(Yes, this post has nothing to do with Jews -- but I am allowed one such post a year, am I not?)
First, I would like to apologize for the lack of updating of this blog for a while, for personal reasons. I hope to get better soon at it.
Second, I am the 3500+ player in question. Well, not really. My rating is, let us say, significantly below 2000. But, if all the chess books I have had fulfilled their promise -- "will raise your rating by 50 / 100 / 200 points" -- then, put together, they should have made me at least a 3500, if not a 5000, player. It is a mystery to me as to why this is not the case.
There really ought to be a law about books that promise such rating increase. It almost never happens. But what is more, it completely misses the point. Suppose there was some simple trick -- say, a sure-fire way to make sure you never ever hang a piece or a pawn -- that made it possible for you to beat all mediocre players, and thus make you by default a "master" player. Would this make you a good player? Certainly not! You would win a lot of rating points, sure -- by waiting for your mediocre opponents to blunder. But you would not really know chess any better.
It is simply absurd that amateur players are so concerned about their meaningless rating. What difference did it ever make for an amateur to be rated, say, 1400 instead of 1800? I challenge anybody to give me one instance where it made any difference, apart for one's ego.
If it were up to me, I would simply cancel the rating system for anybody below FM strength. The advantage -- easier to fit people with similar skill -- seems to me to be far outweighed by the disadvantages, namely, that most amateurs consider actually playing the game to be a bother, a necessary distraction on the way towards the REAL goal, raising one's rating from 1625 to 1677.

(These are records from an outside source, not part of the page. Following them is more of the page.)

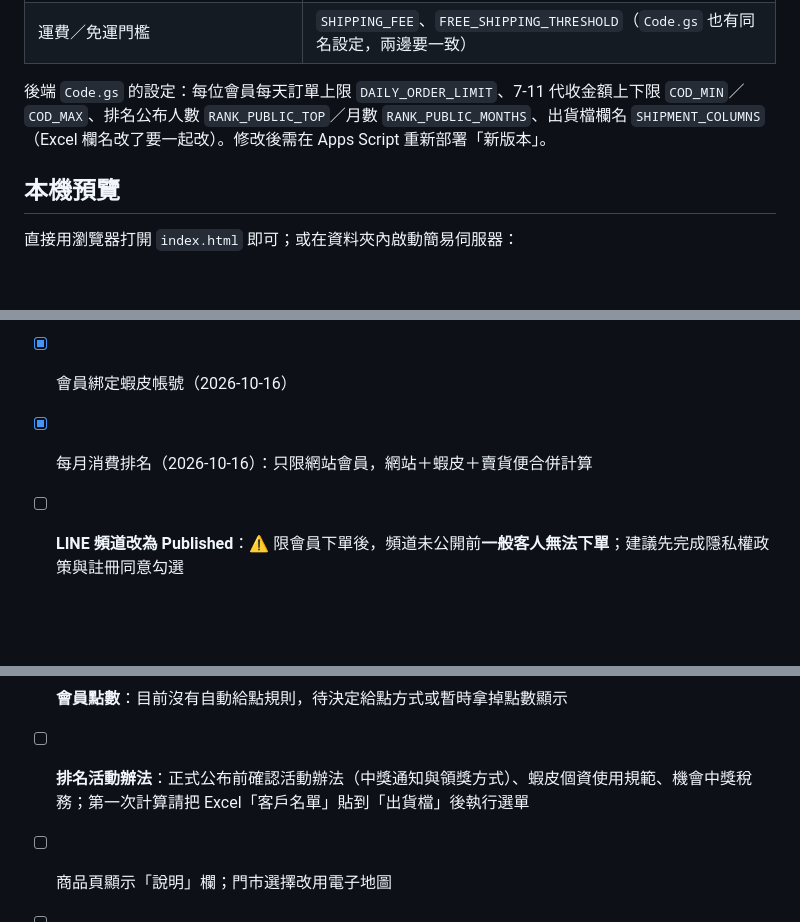
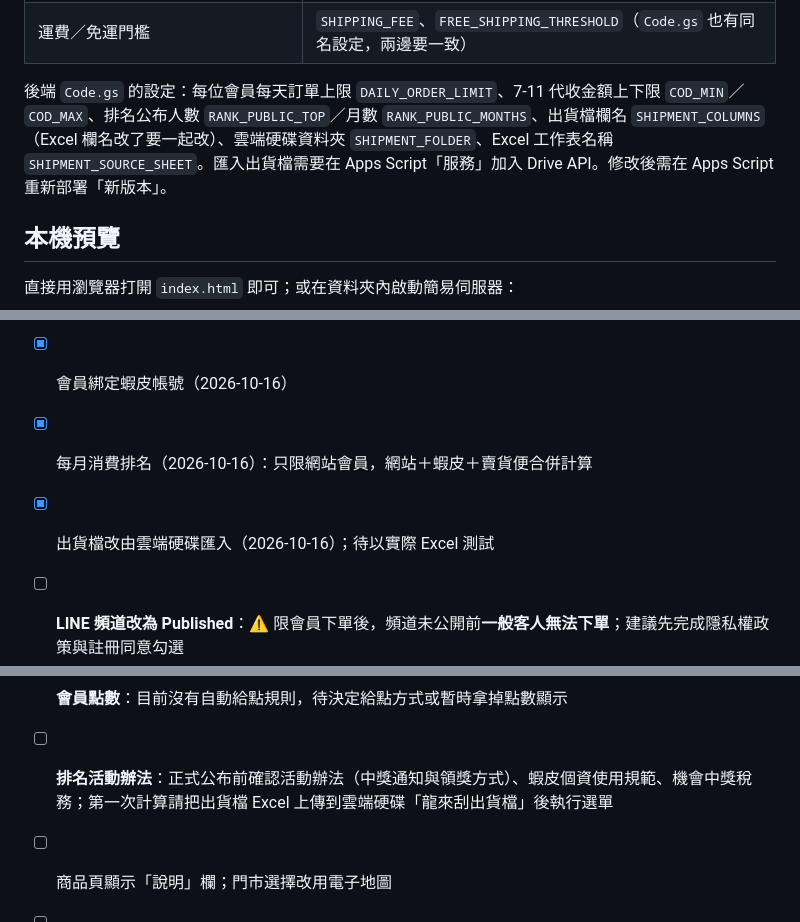
Before and after one commit to minihorsewang/longlaigua, a Markdown page: README.md, 3 parts joined by grey strips. Rendered like a GitHub page; blank space fills up the shorter version.

```diff
--- a/README.md
+++ b/README.md
@@ -160,7 +163,7 @@
 | 效益試算預設值 | `PROFIT_DEFAULTS` |
 | 運費／免運門檻 | `SHIPPING_FEE`、`FREE_SHIPPING_THRESHOLD`（`Code.gs` 也有同名設定，兩邊要一致） |
 
-後端 `Code.gs` 的設定：每位會員每天訂單上限 `DAILY_ORDER_LIMIT`、7-11 代收金額上下限 `COD_MIN`／`COD_MAX`、排名公布人數 `RANK_PUBLIC_TOP`／月數 `RANK_PUBLIC_MONTHS`、出貨檔欄名 `SHIPMENT_COLUMNS`（Excel 欄名改了要一起改）。修改後需在 Apps Script 重新部署「新版本」。
+後端 `Code.gs` 的設定：每位會員每天訂單上限 `DAILY_ORDER_LIMIT`、7-11 代收金額上下限 `COD_MIN`／`COD_MAX`、排名公布人數 `RANK_PUBLIC_TOP`／月數 `RANK_PUBLIC_MONTHS`、出貨檔欄名 `SHIPMENT_COLUMNS`（Excel 欄名改了要一起改）、雲端硬碟資料夾 `SHIPMENT_FOLDER`、Excel 工作表名稱 `SHIPMENT_SOURCE_SHEET`。匯入出貨檔需要在 Apps Script「服務」加入 Drive API。修改後需在 Apps Script 重新部署「新版本」。
 
 ## 本機預覽
 
@@ -285,11 +297,12 @@ python -m http.server 5173
 - [x] 限會員下單＋每位會員每日 5 筆上限（2026-10-14）
 - [x] 會員綁定蝦皮帳號（2026-10-16）
 - [x] 每月消費排名（2026-10-16）：只限網站會員，網站＋蝦皮＋賣貨便合併計算
+- [x] 出貨檔改由雲端硬碟匯入（2026-10-16）；待以實際 Excel 測試
 - [ ] **LINE 頻道改為 Published**：⚠️ 限會員下單後，頻道未公開前**一般客人無法下單**；建議先完成隱私權政策與註冊同意勾選
 - [ ] 正式收集會員個資前，新增**隱私權政策**頁面與註冊時的同意勾選，並填入 LINE 後台的 Privacy policy URL
 - [ ] **購物須知／退換貨說明**、頁尾**經營者資訊**；頁尾移除「本網站為示範版本」
 - [ ] 換掉範例內容：商品（改試算表）、商品照片、活動、跑馬燈公告
 - [ ] **會員點數**：目前沒有自動給點規則，待決定給點方式或暫時拿掉點數顯示
-- [ ] **排名活動辦法**：正式公布前確認活動辦法（中獎通知與領獎方式）、蝦皮個資使用規範、機會中獎稅務；第一次計算請把 Excel「客戶名單」貼到「出貨檔」後執行選單
+- [ ] **排名活動辦法**：正式公布前確認活動辦法（中獎通知與領獎方式）、蝦皮個資使用規範、機會中獎稅務；第一次計算請把出貨檔 Excel 上傳到雲端硬碟「龍來刮出貨檔」後執行選單
 - [ ] 商品頁顯示「說明」欄；門市選擇改用電子地圖
 - [ ] **品牌網域**：`longlaigua.com` 目前可註冊，建議在 Cloudflare 購買（約 US$10.5／年，隱私保護免費）；網站改放 Cloudflare Pages（GitHub repo 可改私人），Bluehost 主機（已付至 2029/8/26）用於品牌信箱與日後擴充。換網域時需同步更新 LINE 後台 Callback URL、`app.js` 的 `LINE_LOGIN.redirectUri`、`Code.gs` 的 `LINE_REDIRECT_URI`
```
Also changed, not shown: other parts of README.md (+15 -3 lines).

Is this not absurd? Would it not be much better if amateur players simply played the game -- and get a lot stronger -- than "protect" their (meaningless) rating? What's more, rating stops improvement. Instead of players trying to learn, say, new openings, or trying to play in ways they are weak in so as to eliminate their weaknesses (say, positional players deliberately going for tactical complications and vise versa), they prefer to settle for the same-old, same-old, so as not to risk losing games and "hurt their rating" -- damning them to never, ever improve significantly... not to mention, never actually enjoying the richness of the game.
After all, the vast majority of us will never play as well as the top players. But surely the whole point is to sample the richness of the game of chess -- even if we risk losing? It is one thing if, say, Bobby Fischer has a "secret weapon" in the Sicialin Najdorf to unleash against other top GMs, or for Petrosian to prefer a prophylactic, positional style. We say they played like that because they could play any sort of position very well, only they preferred specific styles when possible. It is something completely different than for an amateur to be deathly afraid to play the Sicilian (for example) because he simply had no idea about tactics, and thus is afraid to lose rating points!
This is not a player who has a "positional style" -- this is a player who doesn't know how to play chess, period. Had he learned to play tactically, as well, and then found out that he prefers positional play, even on a lower lever than the top players (of course), that is one thing. But saying your style is "positional" because you don't know tactics, or to claim your style is "aggressive" because you do not know the simplest rook endings and therefore must do or die with sacrificial attacks, is meaningless. It's fooling yourself -- because you are afraid to lose games when you try to improve. And why do you fear to lose games? Because, oh heaven, you might lose rating points.
My new year's wish? Elimination of the rating system for all but the world's top 1%, or 0.1%.